LONG-TERM FACILITIES MAINTENANCE REVENUE Long-Term Facilities Maintenance Revenue, (LTFM) program was established in the 2015 Education Act.  Intended for school districts, intermediate districts, other cooperatives, and charter schools. New legislation was passed during a special session in July 2015 that provides revenue increases for school districts not currently eligible to participate in the Alternative Facilities Bonding and Levy program. Legislation requires that districts develop a 10 Year Facilities Maintenance Plan adopted by its board.  The program funds deferred maintenance expenditures for projects which are attached to or part of a building and replaced on an equal exchange basis. PHASED  Long-Term Facilities Maintenance Revenue includes a three year phased approach beginning in FY 2017 FY 2017 Districts will receive up to $193/pupil FY 2018 Districts will receive up to $292/pupil FY 2019 Districts will receive up to $380/pupil Figures are prorated for districts with an average building age of 35 years or less. This program replaces the former Health and Safety and Deferred Maintenance revenue programs and associated funding. The LTFM Revenue is an equalized levy, which means the State of Minnesota will pay for a portion of the revenue depending on the district’s property value.  The equalizing factor is set at 123% of the State average Adjusted Net Tax capacities. KEY ELEMENTS Equalizing Factor high enough that a significant number of districts qualify for aid. Set as a % of state average ANTC/pupil. If property value increases statewide the equalizing factor will also increase. Agricultural Land in a district is not counted when calculating district’s value/pupil. ALLOWED USES Deferred Capital Expenditures and maintenance projects necessary to prevent further erosion of facilities. Increasing accessibility of school facilities. Health + Safety Projects under MN Statues (123B.57) NOT ALLOWED USES  Construction of New Facilities, Remodeling Existing Facilities or the Purchase of Portable Classrooms […]

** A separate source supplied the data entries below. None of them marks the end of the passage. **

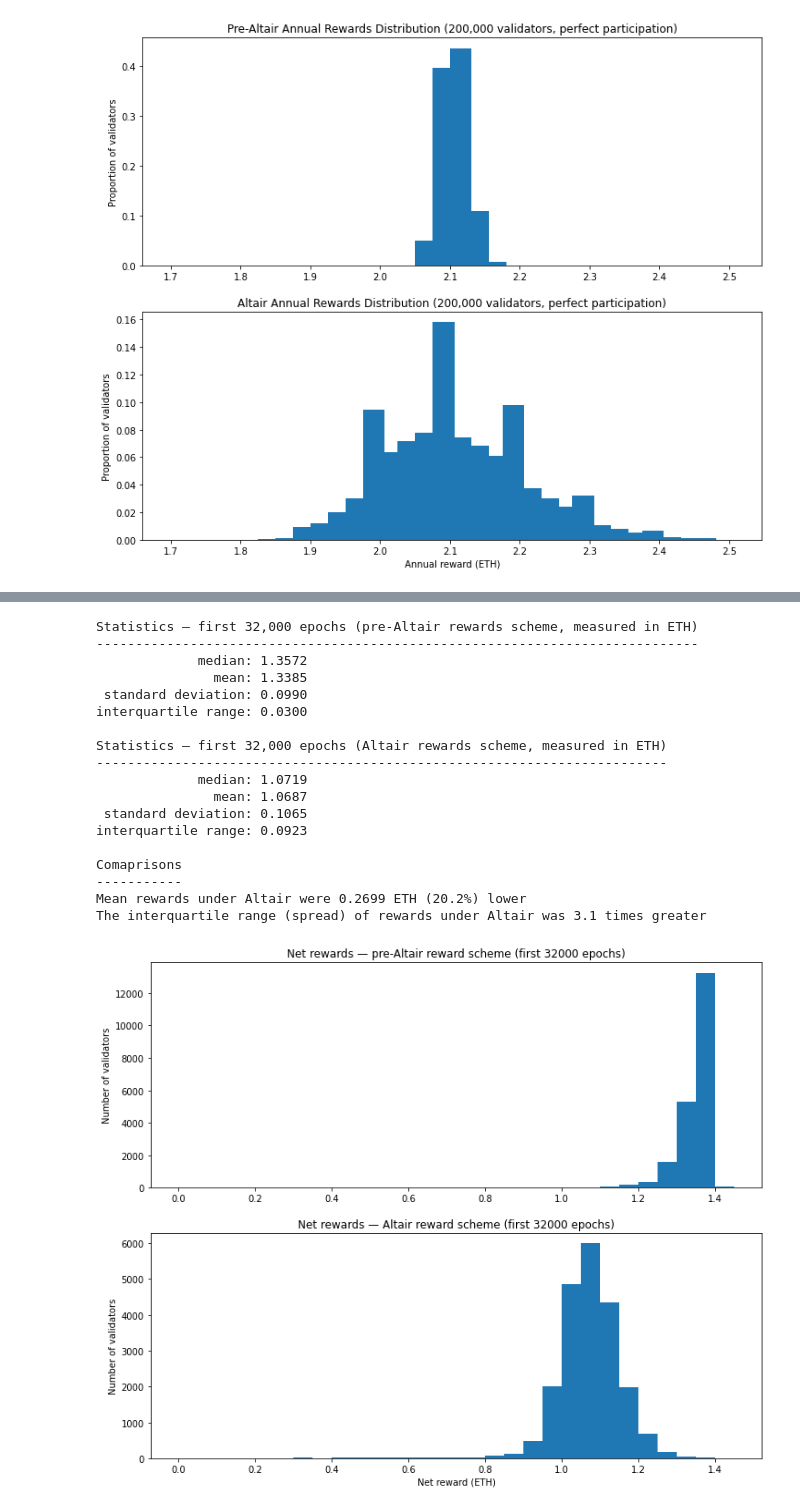
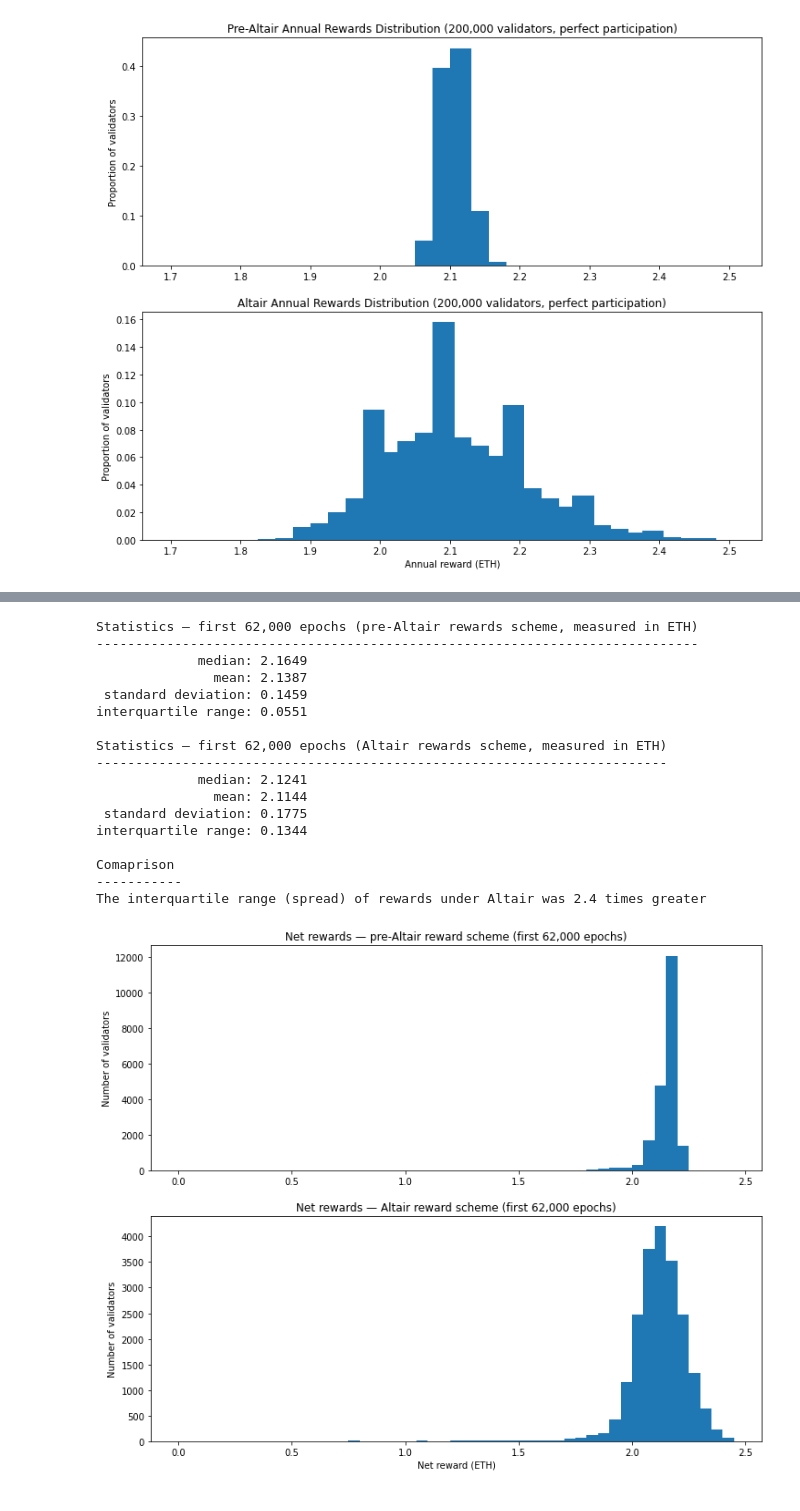
Before and after one commit to pintail-xyz/altair-rewards, a Jupyter notebook: altair.ipynb, the cells around one changed output, grey strips where cells are left out. Cells and saved outputs as stored; diff of their text form; code cells hidden in the pictures.

```diff
--- a/altair.ipynb
+++ b/altair.ipynb
@@ -331,7 +332,7 @@ With all this in mind, let's take a look at the data.
 
 import json
 
-with open('rewards.json') as f:
+with open('aggregate_rewards.json') as f:
     rewards = json.load(f)
 with open('check.json') as f:
     check = json.load(f)
@@ -355,52 +356,50 @@ prior_mean = df["prior_rewards"].mean()
 altair_mean = df["altair_rewards"].mean()
 mean_diff = prior_mean - altair_mean
 
-print('Statistics — first 32,000 epochs (pre-Altair rewards scheme, measured in ETH)')
+print('Statistics — first 62,000 epochs (pre-Altair rewards scheme, measured in ETH)')
 print('-----------------------------------------------------------------------------')
 print(f'             median: {df["prior_rewards"].quantile(0.5):.4f}')
 print(f'               mean: {prior_mean:.4f}')
 print(f' standard deviation: {df["prior_rewards"].std():.4f}')
 print(f'interquartile range: {prior_iqr:.4f}')
 
-print('\nStatistics — first 32,000 epochs (Altair rewards scheme, measured in ETH)')
+print('\nStatistics — first 62,000 epochs (Altair rewards scheme, measured in ETH)')
 print('-------------------------------------------------------------------------')
 print(f'             median: {df["altair_rewards"].quantile(0.5):.4f}')
 print(f'               mean: {altair_mean:.4f}')
 print(f' standard deviation: {df["altair_rewards"].std():.4f}')
 print(f'interquartile range: {altair_iqr:.4f}')
 
-print('\nComaprisons')
+print('\nComaprison')
 print('-----------')
-print(f'Mean rewards under Altair were {mean_diff:.4f} ETH ({100*mean_diff/prior_mean:.1f}%) lower')
 print(f'The interquartile range (spread) of rewards under Altair was {altair_iqr / prior_iqr:.1f} times greater')
 
 fig, (ax1,ax2) = plt.subplots(2, 1, figsize=(12,10))
-bins = [b/20 for b in range(30)]
+bins = [b/20 for b in range(50)]
 df['prior_rewards'].plot.hist(ax=ax1, bins=bins)
 df['altair_rewards'].plot.hist(ax=ax2, bins=bins)
-ax1.set_title("Net rewards — pre-Altair reward scheme (first 32000 epochs)")
+ax1.set_title("Net rewards — pre-Altair reward scheme (first 62,000 epochs)")
 ax1.set_ylabel("Number of validators")
-ax2.set_title("Net rewards — Altair reward scheme (first 32000 epochs)")
+ax2.set_title("Net rewards — Altair reward scheme (first 62,000 epochs)")
 ax2.set_xlabel("Net reward (ETH)")
 ax2.set_ylabel("Number of validators");
 # %% [output]
-Statistics — first 32,000 epochs (pre-Altair rewards scheme, measured in ETH)
+Statistics — first 62,000 epochs (pre-Altair rewards scheme, measured in ETH)
 -----------------------------------------------------------------------------
-             median: 1.3572
-               mean: 1.3385
- standard deviation: 0.0990
-interquartile range: 0.0300
+             median: 2.1649
+               mean: 2.1387
+ standard deviation: 0.1459
+interquartile range: 0.0551
 
-Statistics — first 32,000 epochs (Altair rewards scheme, measured in ETH)
+Statistics — first 62,000 epochs (Altair rewards scheme, measured in ETH)
 -------------------------------------------------------------------------
-             median: 1.0719
-               mean: 1.0687
- standard deviation: 0.1065
-interquartile range: 0.0923
+             median: 2.1241
+               mean: 2.1144
+ standard deviation: 0.1775
+interquartile range: 0.1344
 
-Comaprisons
+Comaprison
 -----------
-Mean rewards under Altair were 0.2699 ETH (20.2%) lower
-The interquartile range (spread) of rewards under Altair was 3.1 times greater
+The interquartile range (spread) of rewards under Altair was 2.4 times greater
-[figure, old version]
+[figure, new version]
 # %% [markdown]
```
Also changed, not shown: parts of 7 cells of this notebook, 6 other files.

Different Preservation Standards

What does it mean to “preserve” a historic building? A. Preserve all the battle scars of the building’s history as we see it today. B. Restore the glory days and make the building look as it once did C. Keep history alive by continuing to use the building in new ways D. Bring back the dead and rebuild history that would otherwise be forgotten And the answer is… E. All of the above. Options A through D above refer to different WAYS that a building can be preserved. Each treatment option corresponds to a written set of guidelines and standards, compliments of the Secretary of the Interior division of the National Park Service. Any of the options may be the right fit for your historic preservation project, but you can only choose one. Review the descriptions below and identify which treatment best aligns to your preservation intentions. A.   Preservation Option A sets the foundation of best practices for all of the options: Preserve as much material history as possible Retain the historic character Recognize the physical record of time, place, and use Save special materials, features, and craftsmanship Work gently, don’t use harsh chemicals or tough treatments Protect archeological resources This option was ideal for preserving the Samuel B. Strait House by repointing the original 1857 stone-walls to maintain and protect the building for another generation. B.   Restoration Restoration follows the same principals as Option A, except that all work is done to preserve a specific time in the building’s history. For example, if someone added a window after the chosen period of significance, then Option B would call for infilling the opening. This option was ideal for restoring the R.F. Jones (Longfellow) House interior after it was altered for use as a public library and then damaged by […]